There are a few different types of interest rates, these are:

Fixed Rate of Interest – With this interest rate, the amount you are paid, or the amount you owe, is at a set rate that remains unchanged throughout the term of your account. 

Variable Rate of Interest – Also known as a “floating rate,” with this interest rate, the amount of interest you are paid or the amount of interest you owe can change depending on the base rate.

When exploring loans and savings, you will likely run into two other terms, APR and AER. But what exactly do they mean? 

APR – Annual Percentage Rate: This refers to the total cost of borrowing money in a year (loan or credit card). Included within this are interest and standard fees.

AER – Annual Equivalent Rate: This type of interest applies to saving accounts and is the amount you earn in a year.     

Will interest rates rise?

It is difficult to determine for sure whether interest rates will rise. However, considering the current state of the economy, having shrunk by 19.8% in 2020, interest rates are unlikely to rise any time soon.

The pros and cons of the current low rates

When it comes to low interest rates, there are, of course, advantages and disadvantages. These are as follows:

Pros:

  • Lower interest rates make it easier for people to borrow money
  • When borrowing is made more accessible, this can drive investment
  • Low rates can also make housing more affordable by lowering mortgage payments

On the other hand…

Cons:

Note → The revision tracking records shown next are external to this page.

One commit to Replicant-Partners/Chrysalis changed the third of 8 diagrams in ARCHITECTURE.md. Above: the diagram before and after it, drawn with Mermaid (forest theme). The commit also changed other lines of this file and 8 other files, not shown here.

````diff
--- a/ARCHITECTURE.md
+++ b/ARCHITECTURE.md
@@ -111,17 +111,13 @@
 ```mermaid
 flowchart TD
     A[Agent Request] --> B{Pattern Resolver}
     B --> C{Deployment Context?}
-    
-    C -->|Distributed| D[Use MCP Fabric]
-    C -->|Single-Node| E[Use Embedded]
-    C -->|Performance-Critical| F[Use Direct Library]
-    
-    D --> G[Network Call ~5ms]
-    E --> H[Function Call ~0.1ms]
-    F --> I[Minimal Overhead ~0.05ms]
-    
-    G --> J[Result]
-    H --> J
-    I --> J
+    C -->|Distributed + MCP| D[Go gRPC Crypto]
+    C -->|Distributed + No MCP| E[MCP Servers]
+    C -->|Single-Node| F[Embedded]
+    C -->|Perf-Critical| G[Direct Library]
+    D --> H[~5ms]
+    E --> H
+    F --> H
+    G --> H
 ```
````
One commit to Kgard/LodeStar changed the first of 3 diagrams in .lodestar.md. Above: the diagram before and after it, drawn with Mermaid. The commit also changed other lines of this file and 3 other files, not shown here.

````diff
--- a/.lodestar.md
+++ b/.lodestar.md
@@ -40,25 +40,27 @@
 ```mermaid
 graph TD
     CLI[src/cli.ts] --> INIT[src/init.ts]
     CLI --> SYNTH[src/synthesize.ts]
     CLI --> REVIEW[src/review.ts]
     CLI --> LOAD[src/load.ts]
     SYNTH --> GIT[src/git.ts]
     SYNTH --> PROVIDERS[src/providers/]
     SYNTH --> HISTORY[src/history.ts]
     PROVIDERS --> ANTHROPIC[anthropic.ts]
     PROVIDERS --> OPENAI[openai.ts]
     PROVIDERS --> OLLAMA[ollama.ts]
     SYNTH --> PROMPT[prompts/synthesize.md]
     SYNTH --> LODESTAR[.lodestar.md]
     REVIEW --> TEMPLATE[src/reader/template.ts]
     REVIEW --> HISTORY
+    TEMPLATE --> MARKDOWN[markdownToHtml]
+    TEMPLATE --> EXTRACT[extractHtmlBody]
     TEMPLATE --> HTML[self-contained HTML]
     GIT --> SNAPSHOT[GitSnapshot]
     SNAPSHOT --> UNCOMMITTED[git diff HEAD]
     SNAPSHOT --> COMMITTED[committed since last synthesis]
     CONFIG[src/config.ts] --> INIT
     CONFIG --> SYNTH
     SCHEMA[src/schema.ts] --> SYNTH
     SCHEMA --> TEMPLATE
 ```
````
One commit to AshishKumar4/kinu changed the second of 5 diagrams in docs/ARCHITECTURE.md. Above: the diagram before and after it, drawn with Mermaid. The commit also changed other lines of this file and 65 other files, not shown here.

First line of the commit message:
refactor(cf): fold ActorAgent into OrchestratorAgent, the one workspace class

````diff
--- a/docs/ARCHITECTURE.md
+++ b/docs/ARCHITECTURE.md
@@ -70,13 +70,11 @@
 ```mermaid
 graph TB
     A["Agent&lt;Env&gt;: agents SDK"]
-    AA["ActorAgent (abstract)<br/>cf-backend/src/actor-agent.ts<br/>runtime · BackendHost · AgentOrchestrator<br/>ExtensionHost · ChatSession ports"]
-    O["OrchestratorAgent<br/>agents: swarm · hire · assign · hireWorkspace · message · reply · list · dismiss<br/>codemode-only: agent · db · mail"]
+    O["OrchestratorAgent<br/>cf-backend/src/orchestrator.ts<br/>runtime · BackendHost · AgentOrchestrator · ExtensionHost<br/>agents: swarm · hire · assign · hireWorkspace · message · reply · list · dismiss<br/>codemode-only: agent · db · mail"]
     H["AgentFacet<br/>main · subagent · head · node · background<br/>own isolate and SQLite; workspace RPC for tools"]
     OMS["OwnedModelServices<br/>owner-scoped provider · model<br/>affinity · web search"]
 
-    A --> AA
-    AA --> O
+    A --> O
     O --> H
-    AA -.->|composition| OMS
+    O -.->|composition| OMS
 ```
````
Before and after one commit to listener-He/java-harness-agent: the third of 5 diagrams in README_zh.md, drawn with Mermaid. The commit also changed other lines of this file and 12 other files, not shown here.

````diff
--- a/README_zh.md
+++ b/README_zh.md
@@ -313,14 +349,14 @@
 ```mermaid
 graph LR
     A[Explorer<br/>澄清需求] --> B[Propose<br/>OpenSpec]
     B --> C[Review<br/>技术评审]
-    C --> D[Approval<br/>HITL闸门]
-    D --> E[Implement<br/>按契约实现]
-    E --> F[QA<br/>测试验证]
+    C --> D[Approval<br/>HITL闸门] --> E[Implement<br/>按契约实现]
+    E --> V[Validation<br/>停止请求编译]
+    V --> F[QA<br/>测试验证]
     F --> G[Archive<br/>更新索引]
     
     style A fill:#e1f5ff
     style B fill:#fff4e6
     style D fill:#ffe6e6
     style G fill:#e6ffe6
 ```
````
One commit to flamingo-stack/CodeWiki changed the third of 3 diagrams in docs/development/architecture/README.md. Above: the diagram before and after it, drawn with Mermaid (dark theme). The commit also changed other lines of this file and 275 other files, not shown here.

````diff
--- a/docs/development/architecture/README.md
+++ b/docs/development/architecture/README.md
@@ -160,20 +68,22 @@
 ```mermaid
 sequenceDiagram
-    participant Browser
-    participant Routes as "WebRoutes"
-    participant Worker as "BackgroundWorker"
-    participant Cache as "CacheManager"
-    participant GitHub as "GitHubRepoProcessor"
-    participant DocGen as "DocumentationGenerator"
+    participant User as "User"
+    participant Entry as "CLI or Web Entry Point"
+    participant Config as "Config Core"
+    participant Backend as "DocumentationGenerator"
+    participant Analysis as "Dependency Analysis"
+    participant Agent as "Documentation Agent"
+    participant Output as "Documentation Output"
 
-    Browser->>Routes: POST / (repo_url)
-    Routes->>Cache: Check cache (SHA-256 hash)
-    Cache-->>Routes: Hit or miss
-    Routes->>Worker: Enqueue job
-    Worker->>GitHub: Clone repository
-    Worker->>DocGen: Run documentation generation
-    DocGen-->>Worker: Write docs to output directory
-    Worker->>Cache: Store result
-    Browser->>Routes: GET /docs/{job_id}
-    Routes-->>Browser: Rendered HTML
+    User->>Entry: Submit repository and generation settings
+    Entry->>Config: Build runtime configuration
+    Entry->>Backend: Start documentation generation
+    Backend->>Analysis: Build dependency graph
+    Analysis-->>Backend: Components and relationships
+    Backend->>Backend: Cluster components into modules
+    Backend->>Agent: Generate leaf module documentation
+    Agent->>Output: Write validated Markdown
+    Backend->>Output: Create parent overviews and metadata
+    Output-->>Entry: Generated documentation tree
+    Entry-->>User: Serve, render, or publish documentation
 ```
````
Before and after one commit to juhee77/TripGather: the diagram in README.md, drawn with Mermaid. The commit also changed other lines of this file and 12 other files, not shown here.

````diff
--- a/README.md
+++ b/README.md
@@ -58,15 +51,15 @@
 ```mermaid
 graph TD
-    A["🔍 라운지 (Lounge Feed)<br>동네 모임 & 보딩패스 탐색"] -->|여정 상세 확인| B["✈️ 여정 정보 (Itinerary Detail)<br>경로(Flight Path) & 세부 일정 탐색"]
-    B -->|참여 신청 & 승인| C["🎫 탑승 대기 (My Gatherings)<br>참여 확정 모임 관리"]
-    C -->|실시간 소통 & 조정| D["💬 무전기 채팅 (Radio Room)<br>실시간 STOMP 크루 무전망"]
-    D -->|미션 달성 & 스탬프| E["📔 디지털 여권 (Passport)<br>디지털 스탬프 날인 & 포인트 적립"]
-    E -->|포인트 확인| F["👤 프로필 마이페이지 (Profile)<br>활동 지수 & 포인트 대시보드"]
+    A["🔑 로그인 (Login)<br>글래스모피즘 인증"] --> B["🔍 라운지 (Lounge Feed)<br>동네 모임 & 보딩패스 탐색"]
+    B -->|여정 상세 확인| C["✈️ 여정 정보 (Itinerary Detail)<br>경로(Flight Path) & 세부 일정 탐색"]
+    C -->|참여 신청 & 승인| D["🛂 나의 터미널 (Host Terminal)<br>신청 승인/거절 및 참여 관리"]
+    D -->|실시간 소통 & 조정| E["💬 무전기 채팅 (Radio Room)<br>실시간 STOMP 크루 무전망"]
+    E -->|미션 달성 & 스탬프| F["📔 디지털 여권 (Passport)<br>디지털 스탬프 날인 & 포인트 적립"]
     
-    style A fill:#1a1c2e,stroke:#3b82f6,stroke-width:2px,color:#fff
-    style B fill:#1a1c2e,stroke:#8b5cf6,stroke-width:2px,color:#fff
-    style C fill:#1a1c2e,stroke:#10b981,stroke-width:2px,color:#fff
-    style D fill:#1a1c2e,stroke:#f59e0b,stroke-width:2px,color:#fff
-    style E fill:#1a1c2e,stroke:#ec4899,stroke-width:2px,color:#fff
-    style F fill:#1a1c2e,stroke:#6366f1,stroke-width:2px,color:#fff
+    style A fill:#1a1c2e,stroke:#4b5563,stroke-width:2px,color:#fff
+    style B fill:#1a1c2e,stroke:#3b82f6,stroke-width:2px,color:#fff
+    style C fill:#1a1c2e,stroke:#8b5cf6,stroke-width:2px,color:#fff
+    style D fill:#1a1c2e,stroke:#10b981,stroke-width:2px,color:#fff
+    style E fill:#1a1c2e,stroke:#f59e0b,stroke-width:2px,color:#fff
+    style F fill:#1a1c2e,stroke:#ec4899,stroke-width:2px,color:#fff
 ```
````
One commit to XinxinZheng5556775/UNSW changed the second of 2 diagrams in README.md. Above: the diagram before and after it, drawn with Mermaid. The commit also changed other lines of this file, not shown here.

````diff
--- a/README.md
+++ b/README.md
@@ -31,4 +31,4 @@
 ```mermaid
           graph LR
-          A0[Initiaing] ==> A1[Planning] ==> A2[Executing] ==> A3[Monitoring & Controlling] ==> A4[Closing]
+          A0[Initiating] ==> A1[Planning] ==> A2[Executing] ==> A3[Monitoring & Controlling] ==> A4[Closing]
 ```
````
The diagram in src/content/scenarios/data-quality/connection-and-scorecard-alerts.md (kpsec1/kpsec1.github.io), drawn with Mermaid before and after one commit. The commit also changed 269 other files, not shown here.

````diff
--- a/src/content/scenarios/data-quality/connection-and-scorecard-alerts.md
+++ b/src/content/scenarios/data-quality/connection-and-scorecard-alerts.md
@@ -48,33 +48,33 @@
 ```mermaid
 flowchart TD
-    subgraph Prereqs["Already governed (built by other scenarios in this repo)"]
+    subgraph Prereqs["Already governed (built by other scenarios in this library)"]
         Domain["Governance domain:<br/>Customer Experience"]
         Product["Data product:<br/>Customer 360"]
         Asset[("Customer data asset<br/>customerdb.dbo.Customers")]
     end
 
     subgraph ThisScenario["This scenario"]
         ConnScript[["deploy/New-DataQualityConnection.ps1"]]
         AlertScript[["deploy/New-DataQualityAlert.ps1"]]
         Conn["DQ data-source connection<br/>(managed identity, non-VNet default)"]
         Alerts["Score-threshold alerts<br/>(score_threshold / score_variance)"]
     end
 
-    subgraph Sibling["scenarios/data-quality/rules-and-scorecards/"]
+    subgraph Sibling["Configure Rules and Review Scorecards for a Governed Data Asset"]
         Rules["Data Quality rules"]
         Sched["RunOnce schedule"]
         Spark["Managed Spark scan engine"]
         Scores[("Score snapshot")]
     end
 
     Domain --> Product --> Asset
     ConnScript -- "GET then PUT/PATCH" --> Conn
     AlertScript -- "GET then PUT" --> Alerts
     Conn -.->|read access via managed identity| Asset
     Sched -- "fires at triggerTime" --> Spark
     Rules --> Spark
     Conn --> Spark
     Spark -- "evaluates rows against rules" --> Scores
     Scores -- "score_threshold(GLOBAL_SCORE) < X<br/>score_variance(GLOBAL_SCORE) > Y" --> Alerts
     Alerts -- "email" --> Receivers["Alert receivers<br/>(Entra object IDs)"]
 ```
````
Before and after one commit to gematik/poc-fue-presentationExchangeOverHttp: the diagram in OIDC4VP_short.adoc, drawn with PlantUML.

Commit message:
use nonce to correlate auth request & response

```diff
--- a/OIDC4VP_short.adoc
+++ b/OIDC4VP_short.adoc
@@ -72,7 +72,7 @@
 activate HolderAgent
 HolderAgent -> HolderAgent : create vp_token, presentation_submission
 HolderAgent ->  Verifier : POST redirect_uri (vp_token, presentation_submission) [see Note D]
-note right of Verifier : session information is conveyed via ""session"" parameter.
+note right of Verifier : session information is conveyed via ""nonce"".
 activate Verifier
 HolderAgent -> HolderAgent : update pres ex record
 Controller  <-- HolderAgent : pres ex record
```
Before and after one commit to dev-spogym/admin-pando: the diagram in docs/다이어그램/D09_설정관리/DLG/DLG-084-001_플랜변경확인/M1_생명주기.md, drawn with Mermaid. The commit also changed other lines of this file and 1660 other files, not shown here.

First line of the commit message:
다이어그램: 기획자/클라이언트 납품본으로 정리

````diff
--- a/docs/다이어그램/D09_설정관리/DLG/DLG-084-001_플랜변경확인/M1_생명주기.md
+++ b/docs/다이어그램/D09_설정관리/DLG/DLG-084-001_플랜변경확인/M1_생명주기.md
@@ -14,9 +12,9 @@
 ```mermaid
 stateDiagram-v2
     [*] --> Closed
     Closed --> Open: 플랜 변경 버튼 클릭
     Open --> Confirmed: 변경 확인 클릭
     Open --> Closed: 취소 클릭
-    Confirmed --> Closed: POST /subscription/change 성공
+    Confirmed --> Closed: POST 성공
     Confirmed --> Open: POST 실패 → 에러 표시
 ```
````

  • Lower interest rates can detrimentally impact savers because they earn less through interest
  • As a result, this can reduce the incentive to save
  • Low interest can also lead to people taking on more debt than they can afford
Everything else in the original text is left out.